● **WORK INSTRUCTION**:
Whenever the string "anchorMax" turns up in a line below, that line should be copied.
Top of RECORDED INFORMATION
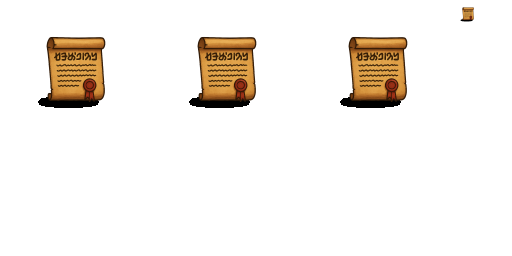
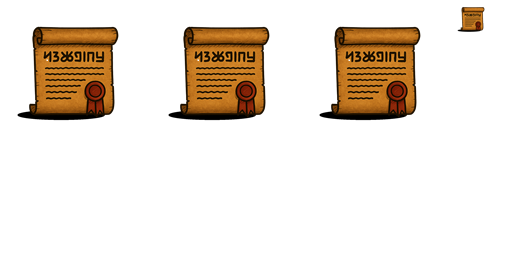
adding modal window for trophies

diff --git a/Medals2/SimpleScrollableListSideScreen.cs b/Medals2/SimpleScrollableListSideScreen.cs
@@ -1,0 +1,110 @@
+using System.Collections.Generic;
+using UnityEngine;
+using UnityEngine.UI;
+
+/// <summary>
+/// A simple scrollable side screen for displaying a list of text rows.
+/// </summary>
+public class SimpleScrollableListSideScreen : SideScreenContent
+{
+    private ScrollRect scrollRect;
+    private RectTransform viewport;
+    private RectTransform content;
+    private VerticalLayoutGroup layout;
+    private List<TMPro.TMP_Text> rows = new List<TMPro.TMP_Text>();
+    private const float RowHeight = 30f;
+
+    public override void OnSpawn()
+    {
+        base.OnSpawn();
+
+        // Ensure this GameObject has a RectTransform and Image for white background
+        var thisRect = gameObject.GetComponent<RectTransform>() ?? gameObject.AddComponent<RectTransform>();
+        thisRect.anchorMin = new Vector2(0, 0);
+        thisRect.anchorMax = new Vector2(1, 1);
+        thisRect.offsetMin = Vector2.zero;
+        thisRect.offsetMax = Vector2.zero;
+
+        var image = gameObject.GetComponent<Image>() ?? gameObject.AddComponent<Image>();
+        image.color = Color.white;
+
+        // Set up ScrollRect
+        scrollRect = gameObject.AddComponent<ScrollRect>();
+        scrollRect.horizontal = false;
+
+        // Viewport
+        var viewportGO = new GameObject("Viewport", typeof(RectTransform), typeof(CanvasRenderer), typeof(Image), typeof(Mask));
+        viewportGO.transform.SetParent(transform, false);
+        viewport = viewportGO.GetComponent<RectTransform>();
+        viewport.anchorMin = new Vector2(0, 0);
+        viewport.anchorMax = new Vector2(1, 1);
+        viewport.offsetMin = Vector2.zero;
+        viewport.offsetMax = Vector2.zero;
+        viewportGO.GetComponent<Image>().color = new Color(1, 1, 1, 0); // transparent
+        viewportGO.GetComponent<Mask>().showMaskGraphic = false;
+        scrollRect.viewport = viewport;
+
+        // Content
+        var contentGO = new GameObject("Content", typeof(RectTransform));
+        contentGO.transform.SetParent(viewport, false);
+        content = contentGO.GetComponent<RectTransform>();
+        content.anchorMin = new Vector2(0, 1);
+        content.anchorMax = new Vector2(1, 1);
+        content.pivot = new Vector2(0.5f, 1);
+        content.offsetMin = Vector2.zero;
+        content.offsetMax = Vector2.zero;
+        scrollRect.content = content;
+
+        // Layout
+        layout = contentGO.AddComponent<VerticalLayoutGroup>();
+        layout.childForceExpandHeight = false;
+        layout.childForceExpandWidth = true;
+        layout.childControlHeight = true;
+        layout.childControlWidth = true;
+        layout.spacing = 0;
+
+        var fitter = contentGO.AddComponent<ContentSizeFitter>();
+        fitter.verticalFit = ContentSizeFitter.FitMode.PreferredSize;
+
+        // Set a minimum height for the scroll area
+        thisRect.SetSizeWithCurrentAnchors(RectTransform.Axis.Vertical, 300);
+        viewport.SetSizeWithCurrentAnchors(RectTransform.Axis.Vertical, 300);
+    }
+
+    public void AddRow(string text)
+    {
+        if (layout == null)
+            return;
+
+        var rowObj = new GameObject("Row", typeof(RectTransform));
+        rowObj.transform.SetParent(content, false);
+
+        // Add a CanvasRenderer so TextMeshProUGUI can render
+        rowObj.AddComponent<CanvasRenderer>();
+
+        var textComp = rowObj.AddComponent<TMPro.TextMeshProUGUI>();
+        textComp.text = text;
+        textComp.fontSize = 20;
+        textComp.enableWordWrapping = true;
+        textComp.alignment = TMPro.TextAlignmentOptions.Left;
+        textComp.color = Color.black;
+        textComp.raycastTarget = false; // Optional: disables raycast for text
+        rows.Add(textComp);
+
+        var layoutElement = rowObj.AddComponent<UnityEngine.UI.LayoutElement>();
+        layoutElement.preferredHeight = RowHeight;
+    }
+
+    public void ClearRows()
+    {
+        foreach (var row in rows)
+        {
+            if (row != null)
+                Destroy(row.gameObject);
+        }
+        rows.Clear();
+    }
+
+    public override void SetTarget(GameObject target) { }
+    public override bool IsValidForTarget(GameObject target) => true;
+}

diff --git a/Medals2/BlankScreenButtonPatch.cs b/Medals2/BlankScreenButtonPatch.cs
@@ -1,0 +1,106 @@
+using UnityEngine;
+using HarmonyLib;
+using UnityEngine.UI;
+using System.Collections.Generic;
+using PeterHan.PLib.UI;
+
+[HarmonyPatch(typeof(TelepadSideScreen), "OnSpawn")]
+public static class TelepadSideScreen_AddBlankScreenButtonPatch
+{
+    private static void Postfix(TelepadSideScreen __instance)
+    {
+        var summaryButton = __instance.viewColonySummaryBtn;
+        if (summaryButton == null || summaryButton.gameObject == null || summaryButton.transform == null)
+            return;
+
+        var parent = summaryButton.transform.parent;
+        if (parent == null)
+            return;
+
+        // Clone the summary button as a template
+        var blankButtonObj = Object.Instantiate(summaryButton.gameObject, parent);
+        blankButtonObj.name = "BlankScreenButton";
+        blankButtonObj.transform.SetAsLastSibling();
+
+        // Set button text
+        var text = blankButtonObj.GetComponentInChildren<Text>(true);
+        if (text != null)
+            text.text = "Memento Gallery";
+        var tmpText = blankButtonObj.GetComponentInChildren<TMPro.TMP_Text>(true);
+        if (tmpText != null)
+            tmpText.text = "Memento Gallery";
+
+        // Wire up click to open Plib modal
+        var button = blankButtonObj.GetComponent<Button>();
+        if (button != null)
+        {
+            button.onClick.RemoveAllListeners();
+            button.onClick.AddListener(ShowPlibModal);
+        }
+        else
+        {
+            var kbutton = blankButtonObj.GetComponent<KButton>();
+            if (kbutton != null)
+            {
+                kbutton.ClearOnClick();
+                kbutton.onClick += ShowPlibModal;
+            }
+        }
+    }
+
+    private static void ShowPlibModal()
+    {
+        var dialog = new PDialog("TestModal");
+        dialog.Title = "Test Modal";
+        dialog.Size = new Vector2(400, 200); // Locks the dialog window size
+
+        // Create a vertical layout for the lines
+        var vbox = new PPanel("VBox")
+        {
+            Direction = PanelDirection.Vertical,
+            Spacing = 2,
+            DynamicSize = false // Prevents the panel from expanding to fit all children
+        };
+
+        var scrollPane = new PScrollPane("ScrollPane")
+        {
+            Child = vbox,
+            ScrollVertical = true,
+            ScrollHorizontal = false,
+            TrackSize = 16f,
+            FlexSize = new Vector2(0, 18 * 5), 
+            AlwaysShowVertical = true
+        };
+
+
+        for (int i = 1; i <= 50; i++)
+        {
+            vbox.AddChild(new PLabel($"Line{i}") { Text = GetRandomLine(i) });
+        }
+
+        dialog.Body.AddChild(scrollPane);
+        dialog.AddButton("ok", "OK", null, null, null);
+        dialog.Show();
+
+    }
+
+    private static string GetRandomLine(int i)
+    {
+        string[] samples = new[]
+        {
+            "The quick brown fox jumps over the lazy dog.",
+            "Lorem ipsum dolor sit amet.",
+            "Random value: " + Random.Range(1000, 9999),
+            "Unity modding is fun!",
+            "Hello, world!",
+            "Sample text line.",
+            "Another random thought.",
+            "ONI rocks!",
+            "Plib makes UI easy.",
+            "Test entry."
+        };
+        // Pick a random sample and append the line number
+        var sample = samples[Random.Range(0, samples.Length)];
+        return $"Line {i}: {sample}";
+    }
+}

diff --git a/Medals2/BlankColonyInfoScreen.cs b/Medals2/BlankColonyInfoScreen.cs
@@ -1,0 +1,69 @@
+using UnityEngine;
+using UnityEngine.UI;
+
+/// <summary>
+/// A minimal ONI-style modal window, blank except for a close button and ONI-like color scheme.
+/// </summary>
+public class BlankColonyInfoScreen : MonoBehaviour
+{
+    private GameObject modal;
+    private GameObject panel;
+
+    public static void Show()
+    {
+        // Prevent multiple modals
+        if (GameObject.Find("BlankColonyInfoModal") != null)
+            return;
+
+        var canvas = Object.FindObjectOfType<Canvas>();
+        if (canvas == null)
+            return;
+
+        // Modal background
+        var modalObj = new GameObject("BlankColonyInfoModal", typeof(RectTransform), typeof(Image));
+        modalObj.transform.SetParent(canvas.transform, false);
+        var modalRect = modalObj.GetComponent<RectTransform>();
+        modalRect.anchorMin = Vector2.zero;
+        modalRect.anchorMax = Vector2.one;
+        modalRect.offsetMin = Vector2.zero;
+        modalRect.offsetMax = Vector2.zero;
+        var modalImg = modalObj.GetComponent<Image>();
+        modalImg.color = new Color(0, 0, 0, 0.7f); // ONI modal background
+
+        // Centered panel
+        var panelObj = new GameObject("Panel", typeof(RectTransform), typeof(Image));
+        panelObj.transform.SetParent(modalObj.transform, false);
+        var panelRect = panelObj.GetComponent<RectTransform>();
+        panelRect.sizeDelta = new Vector2(600, 400);
+        panelRect.anchoredPosition = Vector2.zero;
+        var panelImg = panelObj.GetComponent<Image>();
+        panelImg.color = new Color(0.18f, 0.22f, 0.25f, 1f); // ONI panel color
+
+        // Close button
+        var closeBtnObj = new GameObject("CloseButton", typeof(RectTransform), typeof(Button), typeof(Image));
+        closeBtnObj.transform.SetParent(panelObj.transform, false);
+        var closeRect = closeBtnObj.GetComponent<RectTransform>();
+        closeRect.anchorMin = new Vector2(1, 1);
+        closeRect.anchorMax = new Vector2(1, 1);
+        closeRect.pivot = new Vector2(1, 1);
+        closeRect.sizeDelta = new Vector2(32, 32);
+        closeRect.anchoredPosition = new Vector2(-10, -10);
+        var closeBtn = closeBtnObj.GetComponent<Button>();
+        var closeImg = closeBtnObj.GetComponent<Image>();
+        closeImg.color = new Color(0.8f, 0.2f, 0.2f, 1f);
+        var closeTextObj = new GameObject("X", typeof(RectTransform), typeof(Text));
+        closeTextObj.transform.SetParent(closeBtnObj.transform, false);
+        var closeText = closeTextObj.GetComponent<Text>();
+        closeText.text = "X";
+        closeText.font = Resources.GetBuiltinResource<Font>("Arial.ttf");
+        closeText.fontSize = 20;
+        closeText.color = Color.white;
+        closeText.alignment = TextAnchor.MiddleCenter;
+        var closeTextRect = closeTextObj.GetComponent<RectTransform>();
+        closeTextRect.anchorMin = Vector2.zero;
+        closeTextRect.anchorMax = Vector2.one;
+        closeTextRect.offsetMin = Vector2.zero;
+        closeTextRect.offsetMax = Vector2.zero;
+        closeBtn.onClick.AddListener(() => Object.Destroy(modalObj));
+    }
+}

diff --git a/Medals2/Mementos.cs b/Medals2/Mementos.cs
@@ -93,7 +93,7 @@ namespace Medals2
         public static readonly Dictionary<Reward, RewardTypeInfo> RewardTypeInfos =
             new Dictionary<Reward, RewardTypeInfo>
             {
-                { Reward.Trophy,   new RewardTypeInfo(Reward.Trophy,   "keepsake_medal_kanim") },
+                { Reward.Trophy,   new RewardTypeInfo(Reward.Trophy,   "keepsake_trophy_kanim") },
                 { Reward.Citation, new RewardTypeInfo(Reward.Citation, "keepsake_proclamation_kanim") },
                 { Reward.Oops,     new RewardTypeInfo(Reward.Oops,     "keepsake_medal_kanim") }
             };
Bottom of RECORDED INFORMATION
● **TASK ANSWER**:
+        thisRect.anchorMax = new Vector2(1, 1);
+        viewport.anchorMax = new Vector2(1, 1);
+        content.anchorMax = new Vector2(1, 1);
+        modalRect.anchorMax = Vector2.one;
+        closeRect.anchorMax = new Vector2(1, 1);
+        closeTextRect.anchorMax = Vector2.one;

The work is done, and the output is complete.